▼
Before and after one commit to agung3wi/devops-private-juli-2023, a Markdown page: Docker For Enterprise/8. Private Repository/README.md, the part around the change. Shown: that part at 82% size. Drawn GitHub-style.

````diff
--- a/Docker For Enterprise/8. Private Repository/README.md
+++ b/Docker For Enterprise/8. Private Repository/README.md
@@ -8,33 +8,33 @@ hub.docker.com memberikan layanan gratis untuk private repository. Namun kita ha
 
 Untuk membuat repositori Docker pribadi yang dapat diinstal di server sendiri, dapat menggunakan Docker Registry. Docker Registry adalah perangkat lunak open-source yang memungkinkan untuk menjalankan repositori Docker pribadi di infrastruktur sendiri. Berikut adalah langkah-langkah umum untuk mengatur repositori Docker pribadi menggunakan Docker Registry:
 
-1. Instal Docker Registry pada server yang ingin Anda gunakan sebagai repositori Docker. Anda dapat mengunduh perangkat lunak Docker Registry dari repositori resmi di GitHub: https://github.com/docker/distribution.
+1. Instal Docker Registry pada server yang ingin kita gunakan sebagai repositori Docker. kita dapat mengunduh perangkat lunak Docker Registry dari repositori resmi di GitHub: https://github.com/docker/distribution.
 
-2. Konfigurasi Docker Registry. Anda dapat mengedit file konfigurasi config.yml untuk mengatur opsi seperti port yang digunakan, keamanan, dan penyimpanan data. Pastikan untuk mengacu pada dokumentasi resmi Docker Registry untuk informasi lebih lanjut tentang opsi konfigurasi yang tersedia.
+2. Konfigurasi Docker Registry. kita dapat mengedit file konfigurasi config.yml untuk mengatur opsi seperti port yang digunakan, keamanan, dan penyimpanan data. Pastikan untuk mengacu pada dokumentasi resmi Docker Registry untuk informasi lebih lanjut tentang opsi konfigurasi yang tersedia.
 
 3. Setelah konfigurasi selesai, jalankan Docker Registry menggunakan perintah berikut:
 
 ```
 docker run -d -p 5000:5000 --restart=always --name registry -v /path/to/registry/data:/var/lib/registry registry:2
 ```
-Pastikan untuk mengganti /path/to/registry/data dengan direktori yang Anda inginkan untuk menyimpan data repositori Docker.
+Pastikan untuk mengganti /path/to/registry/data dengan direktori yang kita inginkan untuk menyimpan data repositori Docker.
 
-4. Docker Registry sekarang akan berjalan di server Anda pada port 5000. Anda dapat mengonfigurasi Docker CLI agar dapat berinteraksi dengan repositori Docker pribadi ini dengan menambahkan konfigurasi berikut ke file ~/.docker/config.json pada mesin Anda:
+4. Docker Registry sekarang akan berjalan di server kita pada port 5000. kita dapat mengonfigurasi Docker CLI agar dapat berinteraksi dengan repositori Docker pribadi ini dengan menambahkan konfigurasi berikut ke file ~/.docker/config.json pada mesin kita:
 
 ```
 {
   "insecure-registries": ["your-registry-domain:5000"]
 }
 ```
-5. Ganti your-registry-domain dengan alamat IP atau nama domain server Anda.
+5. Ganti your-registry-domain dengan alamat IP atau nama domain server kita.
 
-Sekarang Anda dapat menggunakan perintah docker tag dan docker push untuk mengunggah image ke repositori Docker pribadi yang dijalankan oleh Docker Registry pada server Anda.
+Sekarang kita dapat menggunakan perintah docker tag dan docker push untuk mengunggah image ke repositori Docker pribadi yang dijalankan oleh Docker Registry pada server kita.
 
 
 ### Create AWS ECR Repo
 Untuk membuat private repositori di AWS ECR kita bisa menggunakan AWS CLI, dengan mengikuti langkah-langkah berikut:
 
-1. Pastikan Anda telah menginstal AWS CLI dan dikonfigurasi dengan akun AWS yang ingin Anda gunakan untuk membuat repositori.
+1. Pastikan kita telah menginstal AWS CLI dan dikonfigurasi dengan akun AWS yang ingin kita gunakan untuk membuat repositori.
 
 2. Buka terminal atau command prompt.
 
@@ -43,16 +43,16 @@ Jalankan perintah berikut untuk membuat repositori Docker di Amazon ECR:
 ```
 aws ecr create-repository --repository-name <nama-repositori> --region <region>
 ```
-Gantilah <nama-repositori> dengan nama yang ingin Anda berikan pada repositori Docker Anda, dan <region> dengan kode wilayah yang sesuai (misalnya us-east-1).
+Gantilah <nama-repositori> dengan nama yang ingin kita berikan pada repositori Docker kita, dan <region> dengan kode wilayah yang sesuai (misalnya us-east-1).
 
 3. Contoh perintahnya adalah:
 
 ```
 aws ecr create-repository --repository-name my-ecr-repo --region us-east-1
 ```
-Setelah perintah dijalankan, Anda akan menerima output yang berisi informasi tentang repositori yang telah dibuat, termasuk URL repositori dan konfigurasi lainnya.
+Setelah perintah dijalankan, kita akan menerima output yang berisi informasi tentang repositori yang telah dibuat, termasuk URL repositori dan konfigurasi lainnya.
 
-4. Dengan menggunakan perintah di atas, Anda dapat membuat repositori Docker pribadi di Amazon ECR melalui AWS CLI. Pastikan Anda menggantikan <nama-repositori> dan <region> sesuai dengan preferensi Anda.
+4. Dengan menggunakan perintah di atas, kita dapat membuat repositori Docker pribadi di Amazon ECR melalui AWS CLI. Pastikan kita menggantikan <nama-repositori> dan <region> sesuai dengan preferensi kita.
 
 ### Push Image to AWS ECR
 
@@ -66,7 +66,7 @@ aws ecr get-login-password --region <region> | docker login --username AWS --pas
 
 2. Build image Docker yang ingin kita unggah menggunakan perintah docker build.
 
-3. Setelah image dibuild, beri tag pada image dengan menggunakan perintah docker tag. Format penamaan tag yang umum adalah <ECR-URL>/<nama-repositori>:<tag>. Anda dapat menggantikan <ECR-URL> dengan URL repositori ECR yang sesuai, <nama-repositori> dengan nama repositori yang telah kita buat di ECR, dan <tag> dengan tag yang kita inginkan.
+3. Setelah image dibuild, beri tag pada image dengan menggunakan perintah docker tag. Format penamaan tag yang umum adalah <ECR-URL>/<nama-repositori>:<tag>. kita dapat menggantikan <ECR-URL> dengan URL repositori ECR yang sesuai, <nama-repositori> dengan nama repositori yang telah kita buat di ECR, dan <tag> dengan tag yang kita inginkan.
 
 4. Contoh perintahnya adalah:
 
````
▲
* REQUIREMENT:
Which of the lines above include the word "menerima"? List those lines.

* EXERCISE OUTPUT:
-Setelah perintah dijalankan, Anda akan menerima output yang berisi informasi tentang repositori yang telah dibuat, termasuk URL repositori dan konfigurasi lainnya.
+Setelah perintah dijalankan, kita akan menerima output yang berisi informasi tentang repositori yang telah dibuat, termasuk URL repositori dan konfigurasi lainnya.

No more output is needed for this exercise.